PEP 299 – Special __main__() function in modules

Jeff Epler <jepler at>
Standards Track

Table of Contents


Many Python modules are also intended to be callable as standalone scripts. This PEP proposes that a special function called __main__() should serve this purpose.


There should be one simple and universal idiom for invoking a module as a standalone script.

The semi-standard idiom:

if __name__ == '__main__':
    perform "standalone" functionality

is unclear to programmers of languages like C and C++. It also does not permit invocation of the standalone function when the module is imported. The variant:

if __name__ == '__main__':

is sometimes seen, but there exists no standard name for the function, and because arguments are taken from sys.argv it is not possible to pass specific arguments without changing the argument list seen by all other modules. (Imagine a threaded Python program, with two threads wishing to invoke the standalone functionality of different modules with different argument lists)


The standard name of the ‘main function’ should be __main__. When a module is invoked on the command line, such as:


then the module behaves as though the following lines existed at the end of the module (except that the attribute __sys may not be used or assumed to exist elsewhere in the script):

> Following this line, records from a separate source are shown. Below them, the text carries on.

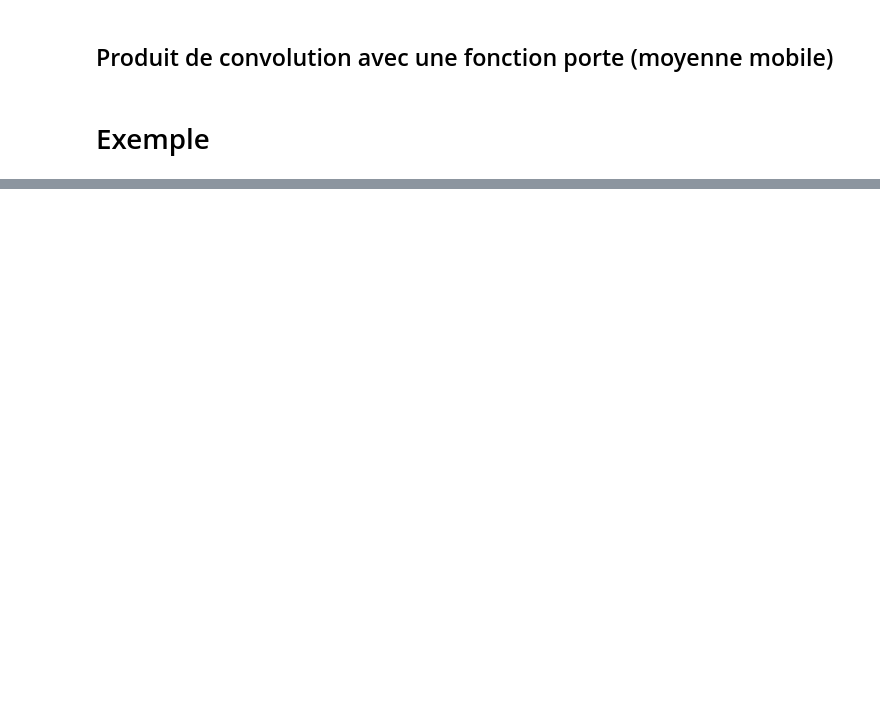
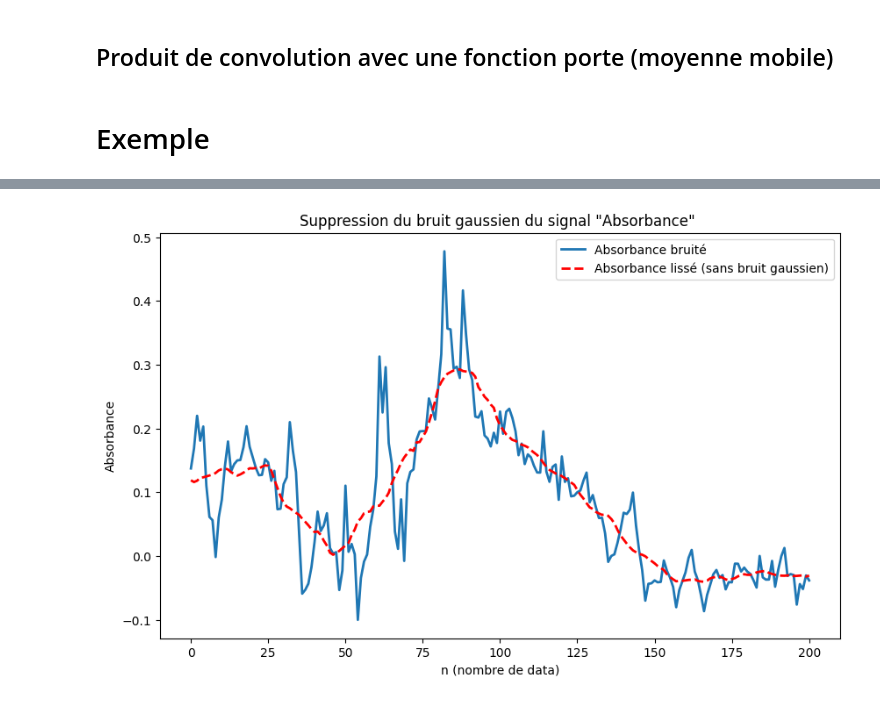
Before and after one commit to VincentMarais/varian-634-app, a Jupyter notebook: client/python/core/utils/digital_processing_simulation/digital_processing_simulation.ipynb, the cells around one changed output, grey strips where cells are left out. Cells and saved outputs as stored; diff of their text form; code cells hidden in the pictures; blank space fills up the shorter version.

```diff
--- a/client/python/core/utils/digital_processing_simulation/digital_processing_simulation.ipynb
+++ b/client/python/core/utils/digital_processing_simulation/digital_processing_simulation.ipynb
@@ -144,0 +140,20 @@ plt.show()
+# %%
+door_function_width=20
+convol_signal_sample = apply_moving_average(sample_voltage, door_function_width)
+convol_signal_ref = apply_moving_average(ref_voltage, door_function_width)
+
+
+absorbance_lisse_convolu=np.log10(convol_signal_ref/convol_signal_sample)
+
+
+# Tracer les signaux
+plt.figure(figsize=(10, 6))
+plt.plot(data_x, absorbance, label='Absorbance bruité', linewidth=2)
+plt.plot(data_x, absorbance_lisse_convolu, label='Absorbance lissé (sans bruit gaussien)', linestyle='--', linewidth=2, color='red')
+plt.legend()
+plt.title('Suppression du bruit gaussien du signal "Absorbance" ')
+plt.xlabel('n (nombre de data)')
+plt.ylabel('Absorbance')
+plt.show()
+# %% [output]
+[figure, added]
```
Also changed, not shown: parts of 6 cells of this notebook, 2 other files.
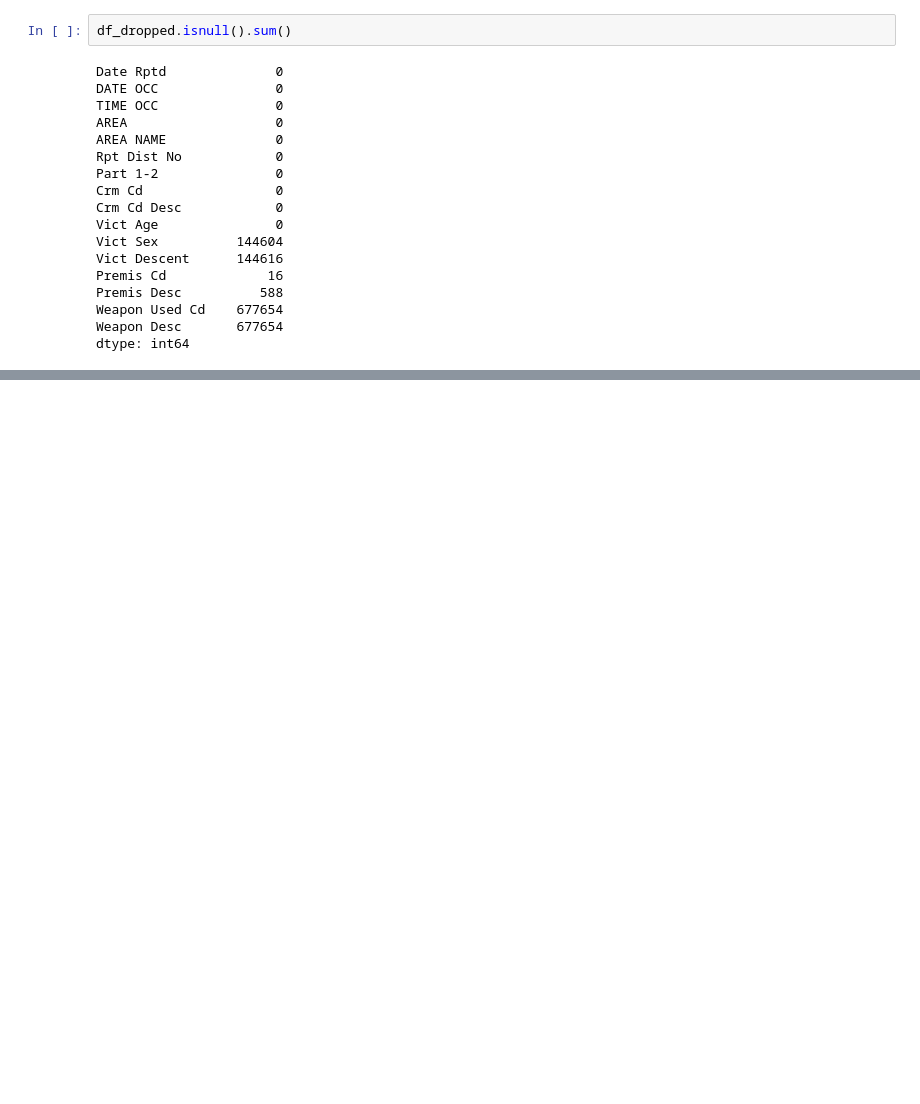
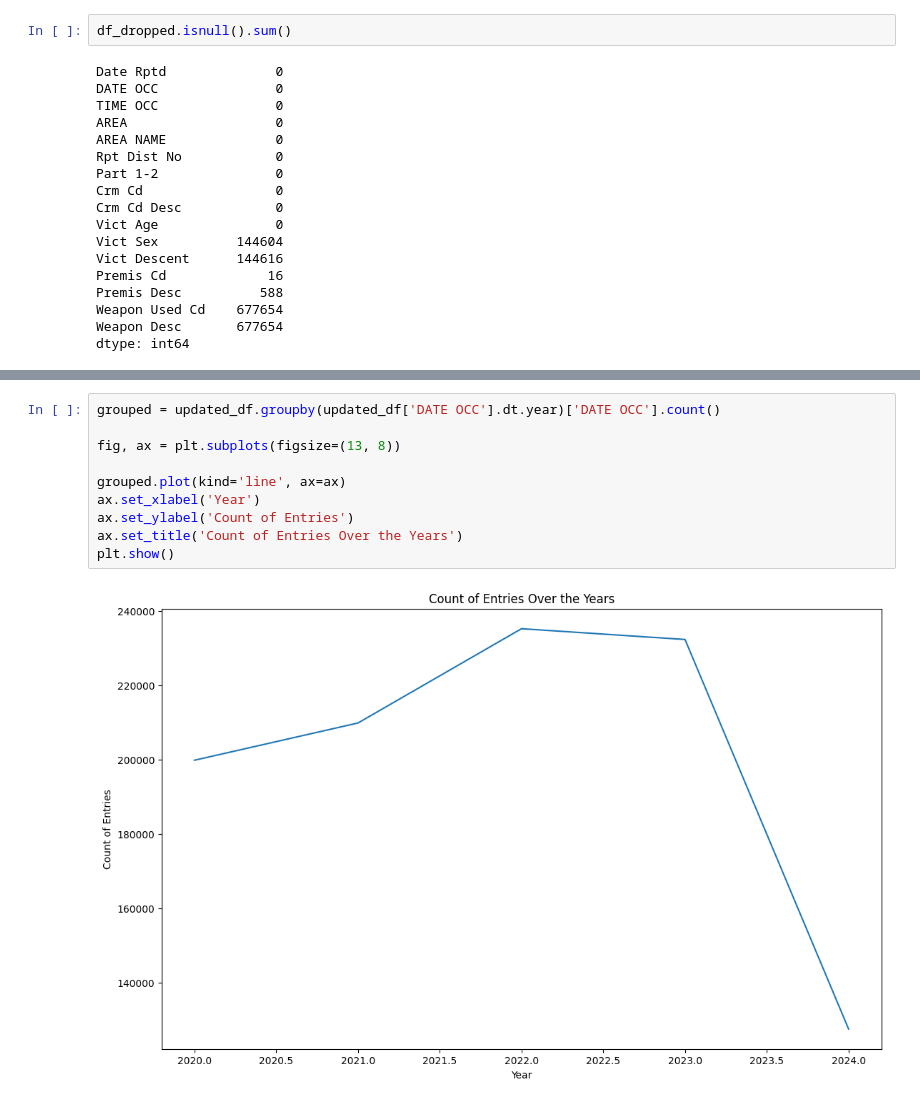
Before and after one commit to ChunKuiLau/Project-1, a Jupyter notebook: EDA mini project.ipynb, the cells around one changed output, grey strips where cells are left out. Saved outputs shown, nothing was run; the diff lists cells and outputs as text; blank space fills up the shorter version.

```diff
--- a/EDA mini project.ipynb
+++ b/EDA mini project.ipynb
@@ -249,0 +189,12 @@ df_dropped.sort_values(by =['Date Rptd'], ascending = True)
+# %%
+grouped = updated_df.groupby(updated_df['DATE OCC'].dt.year)['DATE OCC'].count()
+
+fig, ax = plt.subplots(figsize=(13, 8))
+
+grouped.plot(kind='line', ax=ax)
+ax.set_xlabel('Year')
+ax.set_ylabel('Count of Entries')
+ax.set_title('Count of Entries Over the Years')
+plt.show()
+# %% [output]
+[figure, added]
```
Also changed, not shown: parts of 10 cells of this notebook, 1 other file.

if globals().has_key("__main__"):
    import sys as __sys

Other modules may execute:

import mymodule mymodule.__main__(['mymodule', ...])

It is up to mymodule to document thread-safety issues or other issues which might restrict use of __main__. (Other issues might include use of mutually exclusive GUI modules, non-sharable resources like hardware devices, reassignment of sys.stdin/stdout, etc)


In modules/main.c, the block near line 385 (after the PyRun_AnyFileExFlags call) will be changed so that the above code (or its C equivalent) is executed.

Open Issues

  • Should the return value from __main__ be treated as the exit value?

    Yes. Many __main__ will naturally return None, which sys.exit translates into a “success” return code. In those that return a numeric result, it behaves just like the argument to sys.exit() or the return value from C’s main().

  • Should the argument list to __main__ include argv[0], or just the “real” arguments argv[1:]?

    argv[0] is included for symmetry with sys.argv and easy transition to the new standard idiom.


In a short discussion on python-dev [1], two major backwards compatibility problems were brought up and Guido pronounced that he doesn’t like the idea anyway as it’s “not worth the change (in docs, user habits, etc.) and there’s nothing particularly broken.”



Last modified: 2023-09-09 17:39:29 GMT